Do not defend territories open on two sides
Territories which are open for attack at two sides are not territory. Therefore they should not be defended as such.
Imagine defending first one side of your 'territory', then the other. There will not be many points left inside, and in the meantime your opponent has solidified on the outside and will gain more than your points inside.
(Without , White probably does better to invade. That's why I added it.)
Territories which are open for attack from both sides are in practice those which are based on the fourth line. Remember that stones are there because you chose in the first place to play for influence rather than territory . If such a territory is under attack, you should accept the fact and use your influence either to counter-attack, or to press the invader into a low position.
From a nine-stone game in which I was White. In a position like this Black played and announced 'a nice bit of territory'.
Perhaps isn't so bad, but after there isn't much edge territory to be proud of.
I would have been more impressed if Black had played and first. These have an effect on the corner, threatening a. Black has an open skirt here on the right. Good sense in go means not playing for territory where your opponent can immediately jump into it.
White at is natural to settle the corner. The good feeling for Black now is to play as an attacking play, before coming back to deal with the cutting point at b. Again, Black shouldn't try to complete the territory on one side when White can simply slide in on the other side. White is likely to start the ko with . Black has three ko threats starting at c.
In any case Black is taking aggressive action to deal with the open skirts. This should be much better than trying to complete the open-skirted territory.
aLegendWai(9k? KGS): I have some questions. If "b" is left open and the enemy gets the chance to invade:
1) How could black defend?
2) Roughly how many points does black lose then?
Charles OK, it is reasonable to ask about this sort of position, in which Black has won the ko with , and White has played which is very big.

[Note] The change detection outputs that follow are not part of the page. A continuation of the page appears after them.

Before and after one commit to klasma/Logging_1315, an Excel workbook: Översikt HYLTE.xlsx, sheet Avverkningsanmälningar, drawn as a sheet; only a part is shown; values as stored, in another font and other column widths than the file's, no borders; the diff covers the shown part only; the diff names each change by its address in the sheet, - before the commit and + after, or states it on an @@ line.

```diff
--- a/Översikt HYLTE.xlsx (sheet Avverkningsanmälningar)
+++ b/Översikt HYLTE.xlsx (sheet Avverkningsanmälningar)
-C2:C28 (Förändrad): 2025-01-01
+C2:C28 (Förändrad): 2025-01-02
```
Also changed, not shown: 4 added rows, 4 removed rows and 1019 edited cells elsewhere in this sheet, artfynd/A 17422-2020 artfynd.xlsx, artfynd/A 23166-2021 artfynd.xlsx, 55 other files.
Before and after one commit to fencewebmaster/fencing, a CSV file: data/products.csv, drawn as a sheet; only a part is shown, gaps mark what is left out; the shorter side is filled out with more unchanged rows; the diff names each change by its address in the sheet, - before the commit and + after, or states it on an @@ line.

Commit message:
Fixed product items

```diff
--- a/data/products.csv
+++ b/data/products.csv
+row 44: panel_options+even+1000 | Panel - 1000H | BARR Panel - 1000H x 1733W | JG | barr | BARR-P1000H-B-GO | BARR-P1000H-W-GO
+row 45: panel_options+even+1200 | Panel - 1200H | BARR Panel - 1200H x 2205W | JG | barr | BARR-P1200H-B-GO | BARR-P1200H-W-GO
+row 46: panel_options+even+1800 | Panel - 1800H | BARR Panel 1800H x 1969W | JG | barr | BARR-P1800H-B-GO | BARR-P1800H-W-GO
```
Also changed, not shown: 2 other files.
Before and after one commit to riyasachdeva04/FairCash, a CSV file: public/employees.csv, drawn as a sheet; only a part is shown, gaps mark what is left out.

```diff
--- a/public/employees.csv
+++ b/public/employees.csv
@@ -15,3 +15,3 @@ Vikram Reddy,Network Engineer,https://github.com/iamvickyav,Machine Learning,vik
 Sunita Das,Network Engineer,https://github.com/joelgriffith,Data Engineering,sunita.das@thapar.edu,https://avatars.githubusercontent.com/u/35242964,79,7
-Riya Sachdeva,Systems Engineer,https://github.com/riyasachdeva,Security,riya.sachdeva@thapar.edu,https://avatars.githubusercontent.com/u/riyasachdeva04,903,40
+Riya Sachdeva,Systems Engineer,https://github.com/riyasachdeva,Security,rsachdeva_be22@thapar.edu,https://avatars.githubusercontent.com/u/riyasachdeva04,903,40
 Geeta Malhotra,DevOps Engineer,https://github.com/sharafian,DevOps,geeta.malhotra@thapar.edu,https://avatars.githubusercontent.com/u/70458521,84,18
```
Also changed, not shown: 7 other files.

Firstly, Black should not feel under pressure to make territory near the circled points. A white play there is big, but not very threatening. Black has done well on the left, where there was a potential weak corner, at the cost of points on the right where Black was and is quite thick. This is good strategy for thickness: employ it to make territory somewhere else, and it may still make later points in its own right.
Therefore I say that 'how many points does Black lose after ?' isn't really the right question. Black has gained many points - perhaps 30, on the left. If is played then Black limits what White has achieved. I feel that is like a very large oyose, here.